I noted yesterday that this NYTimes article, while provocative, was incomplete as posted. The complete version is now up: Guarding Privacy vs. Enforcing Copyrights [pdf]
The rights to protect privacy and to protect intellectual property started from very different doctrines, said Mike Godwin, a lawyer with Public Knowledge, a group that focuses on the many battlegrounds of the copyright wars. Copyright and patent rights, Mr. Godwin said, were enshrined in the Constitution, with provisions to ensure that the creators were paid for the fruits of their ideas and that the public had access to those ideas — a very delicate balancing act that is at the heart of a healthy marketplace of ideas. A constitutional right of privacy was divined only later, beginning with the theories of Louis D. Brandeis, who became a Supreme Court justice, and was drawn from ”penumbral” rights of freedom of speech and the feeling of security in one’s home, he said.
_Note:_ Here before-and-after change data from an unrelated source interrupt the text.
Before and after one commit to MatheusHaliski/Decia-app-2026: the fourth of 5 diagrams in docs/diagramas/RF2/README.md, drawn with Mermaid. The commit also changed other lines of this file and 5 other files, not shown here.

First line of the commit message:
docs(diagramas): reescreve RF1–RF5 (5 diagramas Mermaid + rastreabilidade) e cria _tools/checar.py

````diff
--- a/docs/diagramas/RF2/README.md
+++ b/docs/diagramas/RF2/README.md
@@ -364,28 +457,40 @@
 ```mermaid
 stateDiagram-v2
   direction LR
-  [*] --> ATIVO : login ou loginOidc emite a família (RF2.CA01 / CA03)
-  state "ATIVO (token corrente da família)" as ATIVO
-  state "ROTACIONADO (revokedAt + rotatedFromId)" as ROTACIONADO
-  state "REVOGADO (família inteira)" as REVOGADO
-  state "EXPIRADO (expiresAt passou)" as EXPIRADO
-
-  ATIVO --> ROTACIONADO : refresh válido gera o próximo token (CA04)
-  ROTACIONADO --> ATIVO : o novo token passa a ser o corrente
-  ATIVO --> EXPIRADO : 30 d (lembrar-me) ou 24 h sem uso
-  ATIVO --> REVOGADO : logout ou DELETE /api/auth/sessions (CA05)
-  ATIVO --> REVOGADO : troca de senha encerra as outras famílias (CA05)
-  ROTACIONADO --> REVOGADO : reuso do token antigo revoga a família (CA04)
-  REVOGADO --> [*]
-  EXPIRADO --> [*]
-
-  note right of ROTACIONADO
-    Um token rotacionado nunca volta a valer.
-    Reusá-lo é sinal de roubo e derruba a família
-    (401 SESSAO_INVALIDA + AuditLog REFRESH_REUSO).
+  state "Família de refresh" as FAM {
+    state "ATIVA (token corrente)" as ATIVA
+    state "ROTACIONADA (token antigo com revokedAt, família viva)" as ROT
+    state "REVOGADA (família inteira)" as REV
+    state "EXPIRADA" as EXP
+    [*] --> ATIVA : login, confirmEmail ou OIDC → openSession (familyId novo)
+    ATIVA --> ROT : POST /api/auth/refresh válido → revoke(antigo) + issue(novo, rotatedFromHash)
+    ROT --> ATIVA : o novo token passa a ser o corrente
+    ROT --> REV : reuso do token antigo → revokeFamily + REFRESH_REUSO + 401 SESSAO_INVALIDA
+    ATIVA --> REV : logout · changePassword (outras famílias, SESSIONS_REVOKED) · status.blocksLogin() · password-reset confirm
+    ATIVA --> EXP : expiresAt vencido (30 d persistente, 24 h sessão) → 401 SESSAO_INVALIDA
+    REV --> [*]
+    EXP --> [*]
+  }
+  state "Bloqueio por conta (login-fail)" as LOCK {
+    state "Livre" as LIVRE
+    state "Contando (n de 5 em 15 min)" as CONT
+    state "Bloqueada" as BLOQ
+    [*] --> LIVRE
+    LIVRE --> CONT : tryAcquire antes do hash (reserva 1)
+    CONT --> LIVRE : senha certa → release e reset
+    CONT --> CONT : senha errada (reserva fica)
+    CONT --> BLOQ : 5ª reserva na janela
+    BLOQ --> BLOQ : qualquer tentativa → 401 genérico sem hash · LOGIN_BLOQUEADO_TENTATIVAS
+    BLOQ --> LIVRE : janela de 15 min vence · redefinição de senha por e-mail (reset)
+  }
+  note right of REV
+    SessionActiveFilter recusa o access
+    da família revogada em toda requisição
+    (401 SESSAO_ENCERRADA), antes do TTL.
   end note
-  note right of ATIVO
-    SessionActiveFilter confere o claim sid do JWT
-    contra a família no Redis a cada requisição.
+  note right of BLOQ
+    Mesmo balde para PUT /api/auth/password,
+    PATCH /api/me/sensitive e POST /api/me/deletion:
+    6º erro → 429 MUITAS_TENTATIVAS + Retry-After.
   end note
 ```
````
Privacy rights and intellectual property rights are also treated differently under the law, Mr. Godwin said. Copyrights protect only the specific expression of an idea or information, as in a song or a book. But in the right to privacy, the information itself — a Social Security number, the medications you buy — must be protected. ”That’s a very rare and fundamentally different right,” he said. ”These are two different bodies of law — the legal theories are different,” and different things are protected.
That argument appeals to Jessica Litman, a professor at the Wayne State University law school in Detroit. She suggests that the comparison between privacy rights and property rights is the sort of thing that sounds good if you say it fast, but that breaks down under close scrutiny.
Ms. Litman looked askance at advocates who, during the 1990’s, in an attempt to get lawmakers to pay more attention to privacy, began talking about private information as a form of personal property. ”I am one of the people who, back then, said, ‘This is a terrible idea,”’ she said. Property law is largely intended, she said, to make it possible to sell property, not to keep it secure. The property framework does fit intellectual property, she said, because those rights help artists and their representatives ”trade their art for money.”